* [Exercise goal]
Would you write out the full listing exactly, without any pictures?

* [Data for processing]
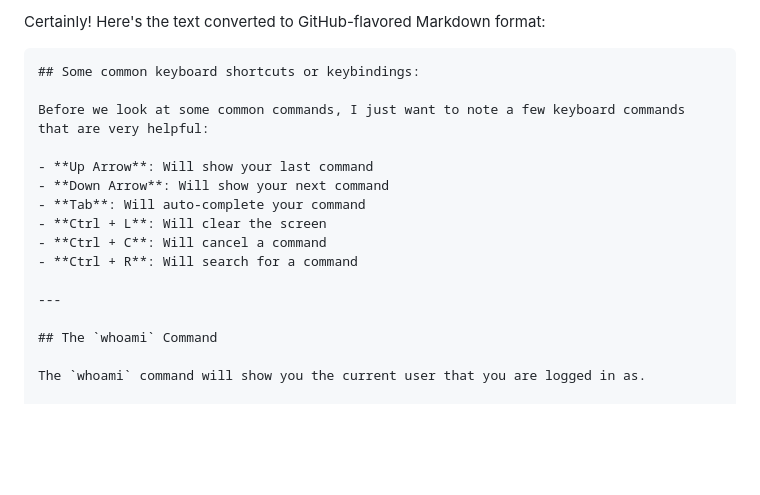
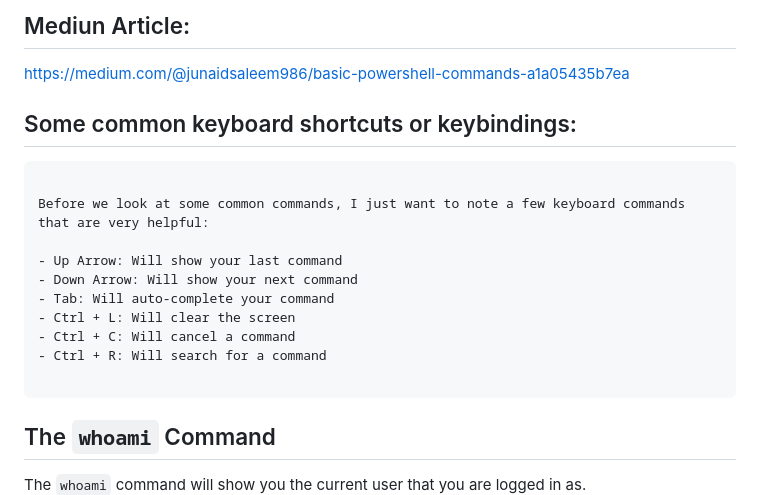
Before and after one commit to JunaidSalim/BytewiseLimitedFellowship2024-Django, a Markdown page: Day3/commands.md, the part around the change. GitHub-like rendering; blank space fills up the shorter version.

````diff
--- a/Day3/commands.md
+++ b/Day3/commands.md
@@ -1,18 +1,19 @@
-Certainly! Here's the text converted to GitHub-flavored Markdown format:
+## Mediun Article:
+https://medium.com/@junaidsaleem986/basic-powershell-commands-a1a05435b7ea
 
+## Some common keyboard shortcuts or keybindings:
 ```markdown
-## Some common keyboard shortcuts or keybindings:
 
 Before we look at some common commands, I just want to note a few keyboard commands that are very helpful:
 
-- **Up Arrow**: Will show your last command
-- **Down Arrow**: Will show your next command
-- **Tab**: Will auto-complete your command
-- **Ctrl + L**: Will clear the screen
-- **Ctrl + C**: Will cancel a command
-- **Ctrl + R**: Will search for a command
+- Up Arrow: Will show your last command
+- Down Arrow: Will show your next command
+- Tab: Will auto-complete your command
+- Ctrl + L: Will clear the screen
+- Ctrl + C: Will cancel a command
+- Ctrl + R: Will search for a command
 
----
+```
 
 ## The `whoami` Command
 
````
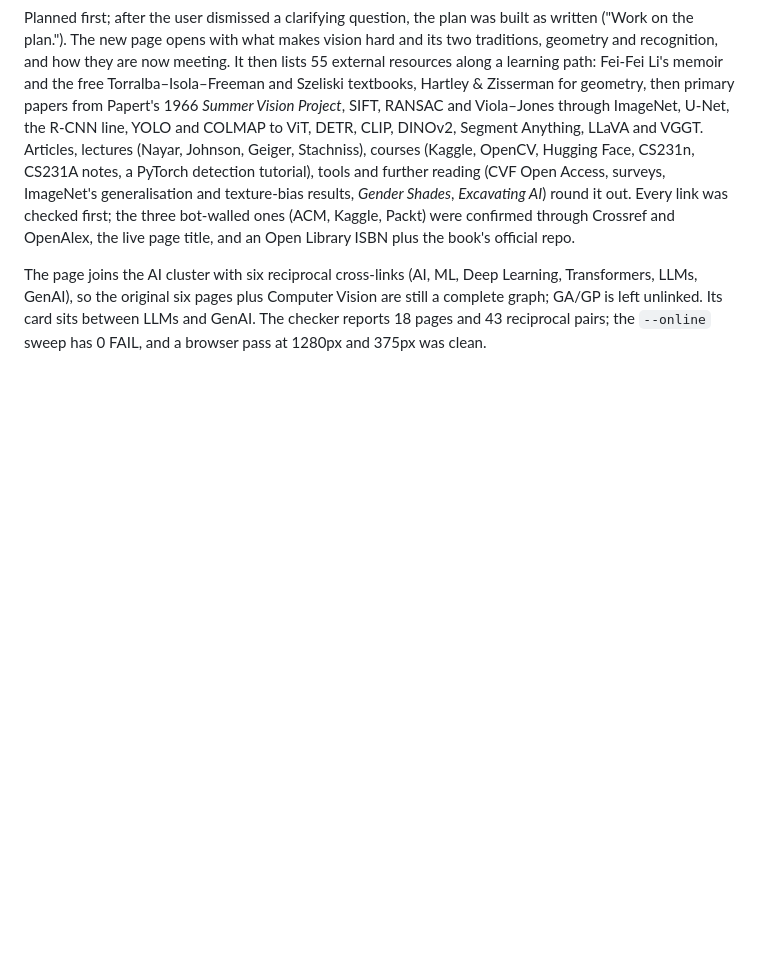
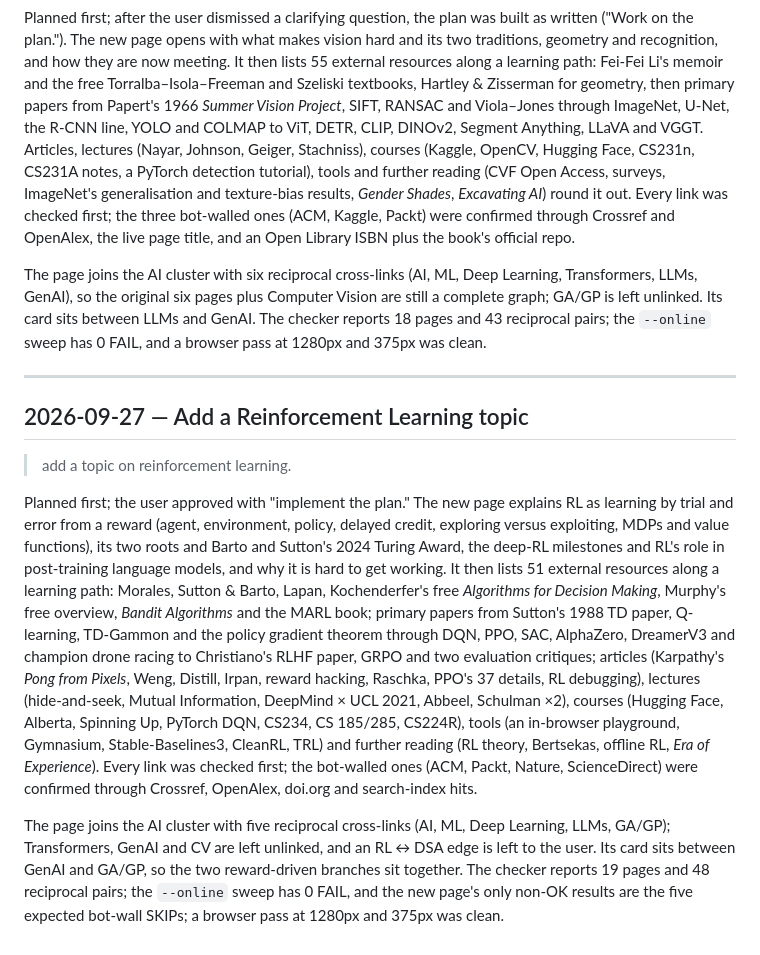
Before and after one commit to digster/topic-references, a Markdown page: PROMPT.md, the part around the change. GitHub-like rendering; blank space fills up the shorter version.

```diff
--- a/PROMPT.md
+++ b/PROMPT.md
@@ -569,3 +569,31 @@ The page joins the AI cluster with six reciprocal cross-links (AI, ML, Deep Lear
 LLMs, GenAI), so the original six pages plus Computer Vision are still a complete graph; GA/GP is
 left unlinked. Its card sits between LLMs and GenAI. The checker reports 18 pages and 43 reciprocal
 pairs; the `--online` sweep has 0 FAIL, and a browser pass at 1280px and 375px was clean.
+
+---
+
+## 2026-09-27 — Add a Reinforcement Learning topic
+
+> add a topic on reinforcement learning.
+
+Planned first; the user approved with "implement the plan." The new page explains RL as learning
+by trial and error from a reward (agent, environment, policy, delayed credit, exploring versus
+exploiting, MDPs and value functions), its two roots and Barto and Sutton's 2024 Turing Award, the
+deep-RL milestones and RL's role in post-training language models, and why it is hard to get
+working. It then lists 51 external resources along a learning path: Morales, Sutton & Barto, Lapan,
+Kochenderfer's free *Algorithms for Decision Making*, Murphy's free overview, *Bandit Algorithms* and
+the MARL book; primary papers from Sutton's 1988 TD paper, Q-learning, TD-Gammon and the policy
+gradient theorem through DQN, PPO, SAC, AlphaZero, DreamerV3 and champion drone racing to
+Christiano's RLHF paper, GRPO and two evaluation critiques; articles (Karpathy's *Pong from Pixels*,
+Weng, Distill, Irpan, reward hacking, Raschka, PPO's 37 details, RL debugging), lectures
+(hide-and-seek, Mutual Information, DeepMind × UCL 2021, Abbeel, Schulman ×2), courses (Hugging
+Face, Alberta, Spinning Up, PyTorch DQN, CS234, CS 185/285, CS224R), tools (an in-browser
+playground, Gymnasium, Stable-Baselines3, CleanRL, TRL) and further reading (RL theory, Bertsekas,
+offline RL, *Era of Experience*). Every link was checked first; the bot-walled ones (ACM, Packt,
+Nature, ScienceDirect) were confirmed through Crossref, OpenAlex, doi.org and search-index hits.
+
+The page joins the AI cluster with five reciprocal cross-links (AI, ML, Deep Learning, LLMs, GA/GP);
+Transformers, GenAI and CV are left unlinked, and an RL ↔ DSA edge is left to the user. Its card sits
+between GenAI and GA/GP, so the two reward-driven branches sit together. The checker reports 19
+pages and 48 reciprocal pairs; the `--online` sweep has 0 FAIL, and the new page's only
+non-OK results are the five expected bot-wall SKIPs; a browser pass at 1280px and 375px was clean.
```
Also changed, not shown: LEARNINGS.md (+17 -0 lines), memory/2026-09-27.md (added, +88 -0 lines).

* [Answer box]
Before and after one commit to JunaidSalim/BytewiseLimitedFellowship2024-Django, a Markdown page: Day3/commands.md, the part around the change. GitHub-like rendering; blank space fills up the shorter version.

````diff
--- a/Day3/commands.md
+++ b/Day3/commands.md
@@ -1,18 +1,19 @@
-Certainly! Here's the text converted to GitHub-flavored Markdown format:
+## Mediun Article:
+https://medium.com/@junaidsaleem986/basic-powershell-commands-a1a05435b7ea
 
+## Some common keyboard shortcuts or keybindings:
 ```markdown
-## Some common keyboard shortcuts or keybindings:
 
 Before we look at some common commands, I just want to note a few keyboard commands that are very helpful:
 
-- **Up Arrow**: Will show your last command
-- **Down Arrow**: Will show your next command
-- **Tab**: Will auto-complete your command
-- **Ctrl + L**: Will clear the screen
-- **Ctrl + C**: Will cancel a command
-- **Ctrl + R**: Will search for a command
+- Up Arrow: Will show your last command
+- Down Arrow: Will show your next command
+- Tab: Will auto-complete your command
+- Ctrl + L: Will clear the screen
+- Ctrl + C: Will cancel a command
+- Ctrl + R: Will search for a command
 
----
+```
 
 ## The `whoami` Command
 
````
Before and after one commit to digster/topic-references, a Markdown page: PROMPT.md, the part around the change. GitHub-like rendering; blank space fills up the shorter version.

```diff
--- a/PROMPT.md
+++ b/PROMPT.md
@@ -569,3 +569,31 @@ The page joins the AI cluster with six reciprocal cross-links (AI, ML, Deep Lear
 LLMs, GenAI), so the original six pages plus Computer Vision are still a complete graph; GA/GP is
 left unlinked. Its card sits between LLMs and GenAI. The checker reports 18 pages and 43 reciprocal
 pairs; the `--online` sweep has 0 FAIL, and a browser pass at 1280px and 375px was clean.
+
+---
+
+## 2026-09-27 — Add a Reinforcement Learning topic
+
+> add a topic on reinforcement learning.
+
+Planned first; the user approved with "implement the plan." The new page explains RL as learning
+by trial and error from a reward (agent, environment, policy, delayed credit, exploring versus
+exploiting, MDPs and value functions), its two roots and Barto and Sutton's 2024 Turing Award, the
+deep-RL milestones and RL's role in post-training language models, and why it is hard to get
+working. It then lists 51 external resources along a learning path: Morales, Sutton & Barto, Lapan,
+Kochenderfer's free *Algorithms for Decision Making*, Murphy's free overview, *Bandit Algorithms* and
+the MARL book; primary papers from Sutton's 1988 TD paper, Q-learning, TD-Gammon and the policy
+gradient theorem through DQN, PPO, SAC, AlphaZero, DreamerV3 and champion drone racing to
+Christiano's RLHF paper, GRPO and two evaluation critiques; articles (Karpathy's *Pong from Pixels*,
+Weng, Distill, Irpan, reward hacking, Raschka, PPO's 37 details, RL debugging), lectures
+(hide-and-seek, Mutual Information, DeepMind × UCL 2021, Abbeel, Schulman ×2), courses (Hugging
+Face, Alberta, Spinning Up, PyTorch DQN, CS234, CS 185/285, CS224R), tools (an in-browser
+playground, Gymnasium, Stable-Baselines3, CleanRL, TRL) and further reading (RL theory, Bertsekas,
+offline RL, *Era of Experience*). Every link was checked first; the bot-walled ones (ACM, Packt,
+Nature, ScienceDirect) were confirmed through Crossref, OpenAlex, doi.org and search-index hits.
+
+The page joins the AI cluster with five reciprocal cross-links (AI, ML, Deep Learning, LLMs, GA/GP);
+Transformers, GenAI and CV are left unlinked, and an RL ↔ DSA edge is left to the user. Its card sits
+between GenAI and GA/GP, so the two reward-driven branches sit together. The checker reports 19
+pages and 48 reciprocal pairs; the `--online` sweep has 0 FAIL, and the new page's only
+non-OK results are the five expected bot-wall SKIPs; a browser pass at 1280px and 375px was clean.
```
Also changed, not shown: LEARNINGS.md (+17 -0 lines), memory/2026-09-27.md (added, +88 -0 lines).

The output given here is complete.